Spectacular, clump forming autumn flowering grasses with good winter presence. Many look good from August to March when they need cutting hard back, to near ground level. No staking required especially in exposed gardens.
We are currently in the process of collecting Miscanthus, with the hope of applying for National Plant Collection ® status in the future. We already have c. 100 varieties and are working on obtaining more - there are at least 250 named forms now! We are also researching all the varieties, specifically to try and find out the origin of each form. Over the next couple of years we hope to start planting the Miscanthus collection out in a new area of field adjacent to the nursery which will enable all our varieties to be seen together.
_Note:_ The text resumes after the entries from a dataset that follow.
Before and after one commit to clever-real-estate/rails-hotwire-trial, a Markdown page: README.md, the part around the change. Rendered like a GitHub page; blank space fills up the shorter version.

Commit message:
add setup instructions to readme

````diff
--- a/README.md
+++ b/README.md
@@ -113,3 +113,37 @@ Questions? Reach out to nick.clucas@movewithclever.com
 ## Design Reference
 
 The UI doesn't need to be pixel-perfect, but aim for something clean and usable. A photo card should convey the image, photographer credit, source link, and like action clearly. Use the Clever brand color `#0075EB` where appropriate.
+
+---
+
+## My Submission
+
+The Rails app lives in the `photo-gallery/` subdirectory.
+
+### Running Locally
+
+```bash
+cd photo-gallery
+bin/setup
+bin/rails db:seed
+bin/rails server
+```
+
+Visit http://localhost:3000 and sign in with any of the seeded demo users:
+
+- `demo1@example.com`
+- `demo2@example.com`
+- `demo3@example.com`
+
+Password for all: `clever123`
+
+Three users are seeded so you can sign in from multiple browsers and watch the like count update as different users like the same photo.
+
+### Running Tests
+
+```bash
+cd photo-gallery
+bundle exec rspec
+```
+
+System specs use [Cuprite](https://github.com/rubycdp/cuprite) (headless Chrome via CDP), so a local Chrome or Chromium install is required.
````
Miscanthus come in many different shapes and sizes, though the basic form doesn't change much: tight clumps with often woody bases, upright stems clothed with leaves to about 75% of their height, the flowers held above the foliage in late summer and autumn. The height, uprightness and flower details are the main differences between varieties but there are a large number of leaf variations too, both variegated leaves and width of leaf. There are a very small number of forms that are not clump forming. Generally speaking Miscanthus are very long lived, trouble free garden grasses.
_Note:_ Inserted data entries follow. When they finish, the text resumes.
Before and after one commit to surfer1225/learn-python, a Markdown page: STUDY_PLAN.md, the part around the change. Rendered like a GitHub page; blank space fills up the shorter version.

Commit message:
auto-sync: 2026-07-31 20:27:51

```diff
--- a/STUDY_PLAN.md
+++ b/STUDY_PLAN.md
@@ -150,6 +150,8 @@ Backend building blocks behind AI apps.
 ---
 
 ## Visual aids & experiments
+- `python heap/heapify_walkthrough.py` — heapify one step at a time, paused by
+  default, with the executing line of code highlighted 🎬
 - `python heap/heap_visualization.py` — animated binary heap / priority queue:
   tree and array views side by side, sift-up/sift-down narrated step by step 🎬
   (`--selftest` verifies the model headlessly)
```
We recommend allowing Miscanthus at least 2-3 growing seasons in the garden before deciding if they are going to be okay as they do take some time to establish a root system and to start growing to their full potential. On poorer, drier soils consider the forms with more narrow leaves as these tend to be more drought tolerant.
One of the best for autumn foliage colour, this makes neat clumps of leafy stems to 1.2m. Light green in summer, turning into a bonfire of autumn colour from July until the frosts. Thin reddish flowers. Good soil in full sun.
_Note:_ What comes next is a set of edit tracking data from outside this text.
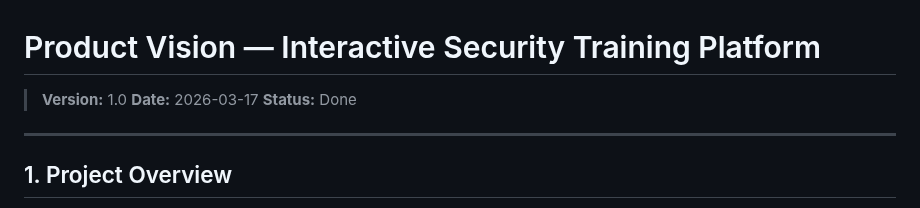
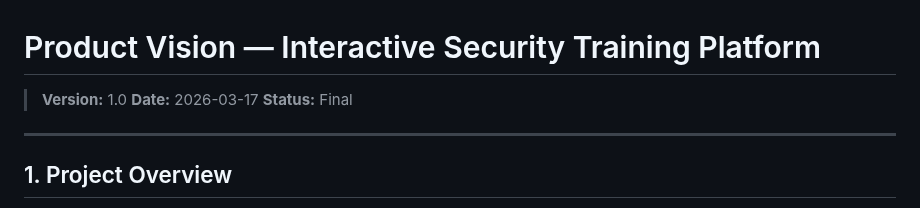
Before and after one commit to PM4-ISTP/PM4-IT24aWIN-ISTP, a Markdown page: docs/Final_Vision_Doc.md, the part around the change. Drawn GitHub-style.

Commit message:
Product vision: fix metadata

```diff
--- a/docs/Final_Vision_Doc.md
+++ b/docs/Final_Vision_Doc.md
@@ -2,7 +2,7 @@
 
 > **Version:** 1.0
 > **Date:** 2026-03-17
-> **Status:** Done
+> **Status:** Final
 
 ---
 
```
Bright creamy white striped foliage on this old variety, introduced from Japan in the second half of the 19th century. In a warm season silver-pink flowers are produced on stems to 1.8m, September-October. Good soil in sun.
The closest to an evergreen Miscanthus in the UK. In a mild winter most of the leaves are retained but it is still best cut back hard in February. Open habit and masses of pink-silver flowers in autumn to 1.8m. Average soil in sun.